• **Aim of the task**: Copy the entries that appear below in full, leaving out any picture among them.

• **Exercise data**:
-----
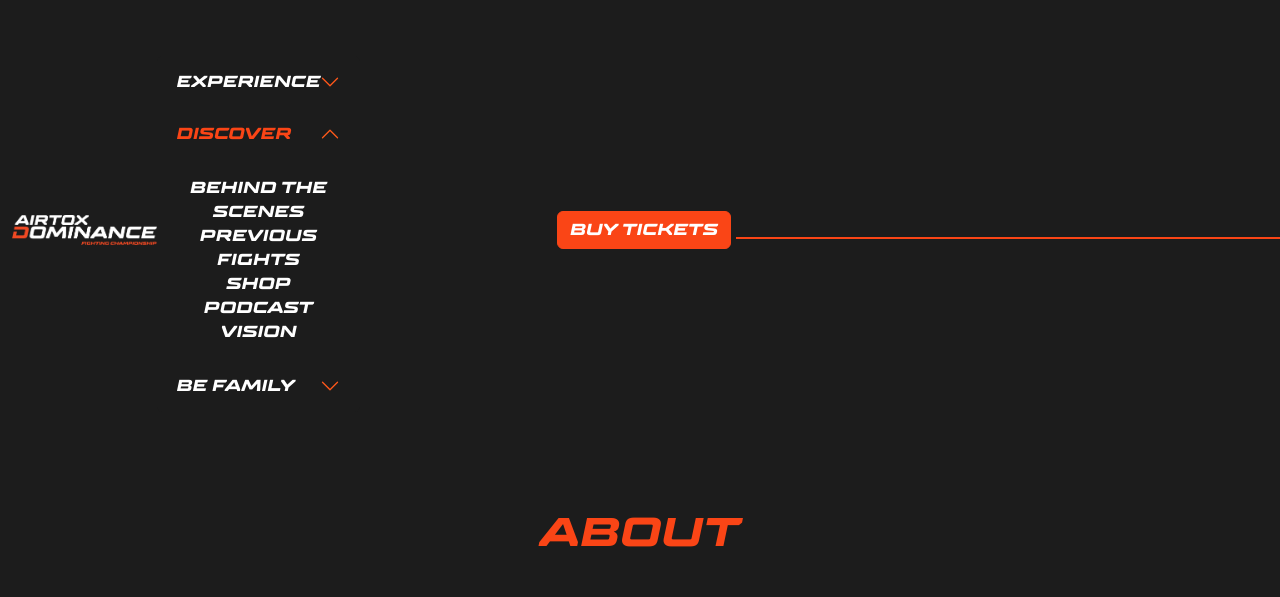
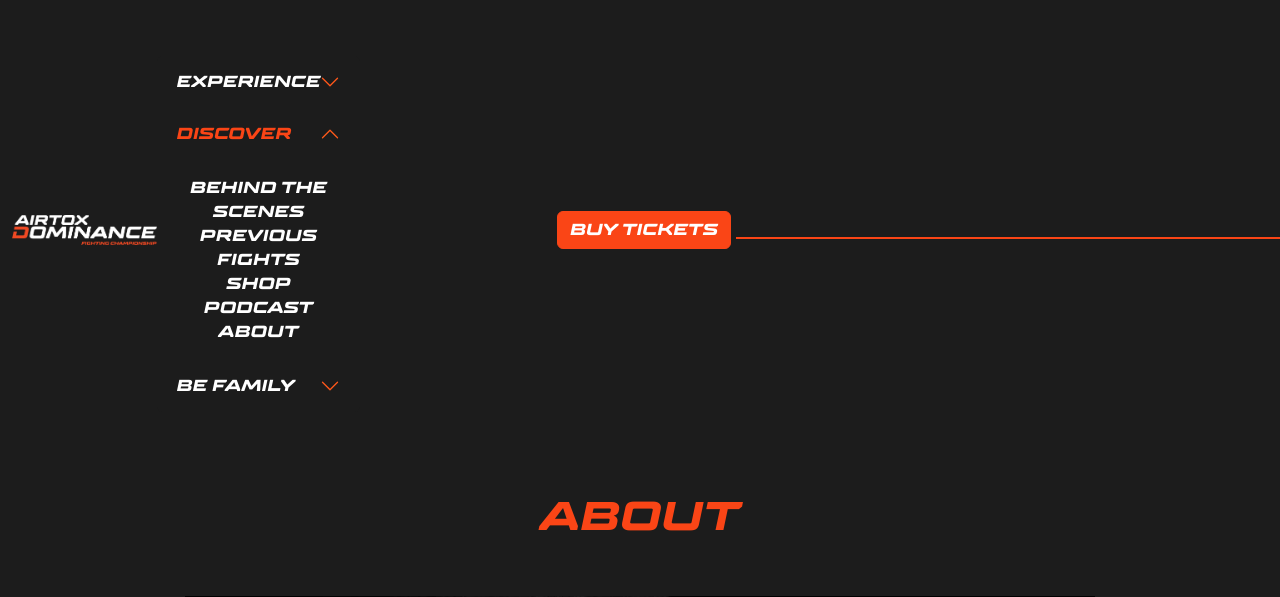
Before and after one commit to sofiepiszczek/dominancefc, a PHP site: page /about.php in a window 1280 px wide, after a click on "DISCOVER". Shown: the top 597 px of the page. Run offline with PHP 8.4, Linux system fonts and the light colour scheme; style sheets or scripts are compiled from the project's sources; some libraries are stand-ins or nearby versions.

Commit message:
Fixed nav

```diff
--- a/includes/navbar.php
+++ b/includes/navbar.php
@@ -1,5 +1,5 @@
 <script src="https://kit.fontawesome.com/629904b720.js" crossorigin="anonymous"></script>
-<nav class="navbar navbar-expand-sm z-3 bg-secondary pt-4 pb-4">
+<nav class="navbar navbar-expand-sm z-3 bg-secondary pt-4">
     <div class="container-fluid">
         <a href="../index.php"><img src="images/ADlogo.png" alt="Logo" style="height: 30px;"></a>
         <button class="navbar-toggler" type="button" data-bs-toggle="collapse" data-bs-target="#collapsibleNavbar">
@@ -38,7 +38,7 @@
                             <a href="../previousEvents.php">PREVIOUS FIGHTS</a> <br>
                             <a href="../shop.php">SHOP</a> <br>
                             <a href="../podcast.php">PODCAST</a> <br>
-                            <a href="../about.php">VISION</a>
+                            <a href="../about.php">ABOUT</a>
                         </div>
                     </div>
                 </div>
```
-----
• **Exercise output**:
Before and after one commit to sofiepiszczek/dominancefc, a PHP site: page /about.php in a window 1280 px wide, after a click on "DISCOVER". Shown: the top 597 px of the page. Run offline with PHP 8.4, Linux system fonts and the light colour scheme; style sheets or scripts are compiled from the project's sources; some libraries are stand-ins or nearby versions.

Commit message:
Fixed nav

```diff
--- a/includes/navbar.php
+++ b/includes/navbar.php
@@ -1,5 +1,5 @@
 <script src="https://kit.fontawesome.com/629904b720.js" crossorigin="anonymous"></script>
-<nav class="navbar navbar-expand-sm z-3 bg-secondary pt-4 pb-4">
+<nav class="navbar navbar-expand-sm z-3 bg-secondary pt-4">
     <div class="container-fluid">
         <a href="../index.php"><img src="images/ADlogo.png" alt="Logo" style="height: 30px;"></a>
         <button class="navbar-toggler" type="button" data-bs-toggle="collapse" data-bs-target="#collapsibleNavbar">
@@ -38,7 +38,7 @@
                             <a href="../previousEvents.php">PREVIOUS FIGHTS</a> <br>
                             <a href="../shop.php">SHOP</a> <br>
                             <a href="../podcast.php">PODCAST</a> <br>
-                            <a href="../about.php">VISION</a>
+                            <a href="../about.php">ABOUT</a>
                         </div>
                     </div>
                 </div>
```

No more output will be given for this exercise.